This automatic light dimmer circuit makes it possible to control a lighting system so that it turns on or off slowly. The circuit works this way: when switch S1 is closed, the capacitor C1 is slowly charged. Once the voltage at C1 reaches 0.6, transistor T1 begins to conduct and the LED also begins to light. If the capacitor voltage increases further, then transistor T1 conducts more current and in return the LED lights brighter.
If the LED lights up, the LDR resistance decreases causing the SCR to conduct periodically earlier. This tehnique causes the lighting system to turn on slowly.
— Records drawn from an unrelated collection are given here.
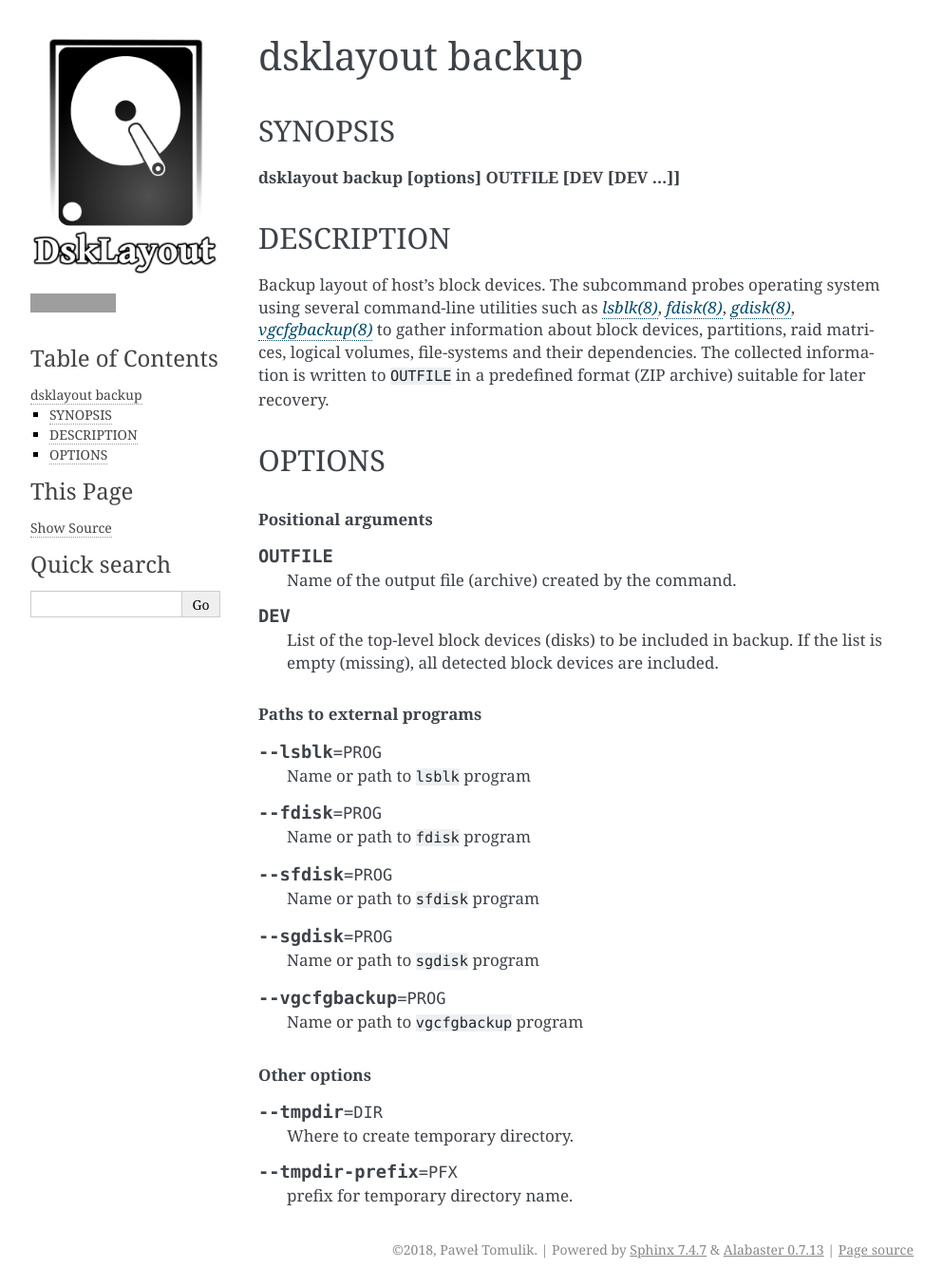
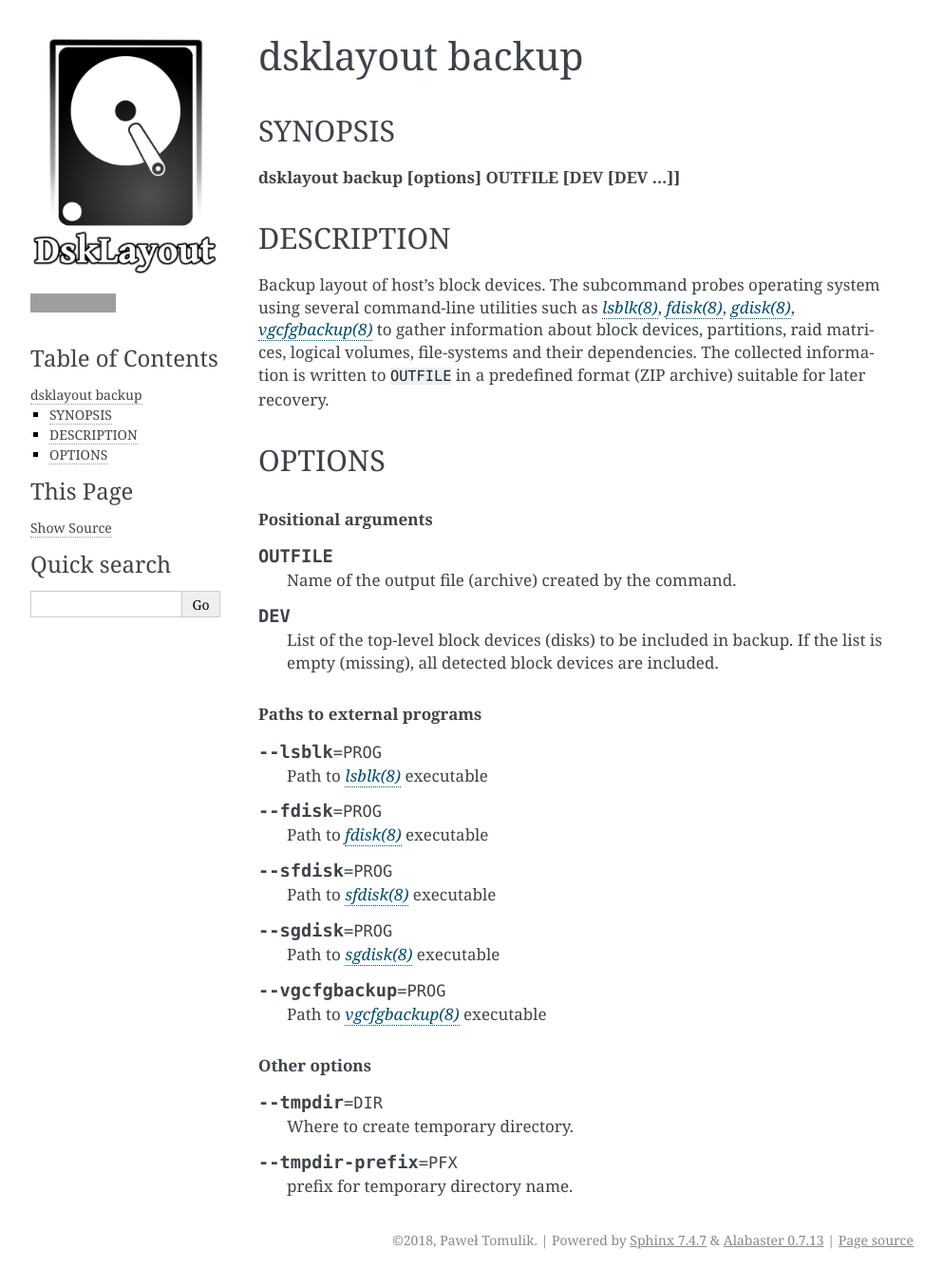
Before and after one commit to ptomulik/dsklayout, a Sphinx documentation site: the page built from doc/man/dsklayout-backup.rst, in a window 1280 px wide. Shown: the whole page at 95% size, without its empty margins (148-1141 px from the left). Built offline with Sphinx 7.4.7, drawn with Linux system fonts in a browser that asks for light colours; grey boxes are pictures that could not be loaded.

Commit message:
2018.05.23 00:29

```diff
--- a/doc/cli.rst
+++ b/doc/cli.rst
@@ -7,7 +7,8 @@ DskLayout_ provides single command-line program named ``dsklayout``:
 
     dsklayout --help
 
-The utility has several subcommands, to perform particular operations.
+The utility implements several subcommands to perform particular operations,
+such as backup or restore.
 
 .. _sec-cli-subcommands:
 
@@ -17,6 +18,7 @@ Subcommands
 .. toctree::
 
     man/dsklayout-backup
+    man/dsklayout-dot
 
 
 .. _DskLayout: https://github.com/ptomulik/dsklayout
--- a/doc/man/dsklayout-backup.rst
+++ b/doc/man/dsklayout-backup.rst
@@ -42,23 +44,23 @@ OPTIONS
 
 .. option:: --lsblk=PROG
 
-    Name or path to ``lsblk`` program
+    Path to :manpage:`lsblk(8)` executable
 
 .. option:: --fdisk=PROG
 
-    Name or path to ``fdisk`` program
+    Path to :manpage:`fdisk(8)` executable
 
 .. option:: --sfdisk=PROG
 
-    Name or path to ``sfdisk`` program
+    Path to :manpage:`sfdisk(8)` executable
 
 .. option:: --sgdisk=PROG
 
-    Name or path to ``sgdisk`` program
+    Path to :manpage:`sgdisk(8)` executable
 
 .. option:: --vgcfgbackup=PROG
 
-    Name or path to ``vgcfgbackup`` program
+    Path to :manpage:`vgcfgbackup(8)` executable
 
 
 .. rubric:: Other options
```
Also changed, not shown: other parts of doc/man/dsklayout-backup.rst (+2 -0 lines), doc/man/dsklayout-dot.rst (added, +49 -0 lines), 4 other files.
On the other hand if switch S1 is turned off, meaning the switch is opened, the LED does not immediately turn off since the capacitor voltage at the base of T1 discharges slowly. The LED slowly dims until finally turns off. This causes the lighting dim out before it finally turns off. Potentiometer P2 must be set so that the anode voltage of D1 is about 0.7 volts. If this is done, the capacitor voltage will be around 0.5 volts during standby, meaning lights off.
Never use replacement diode types for diode D1. Be sure to use an originally marked 1N4148 signal switching diode.
Caution! Danger of electrocution!
You are working with a line voltage of 220 Volts AC. Extreme shock hazard.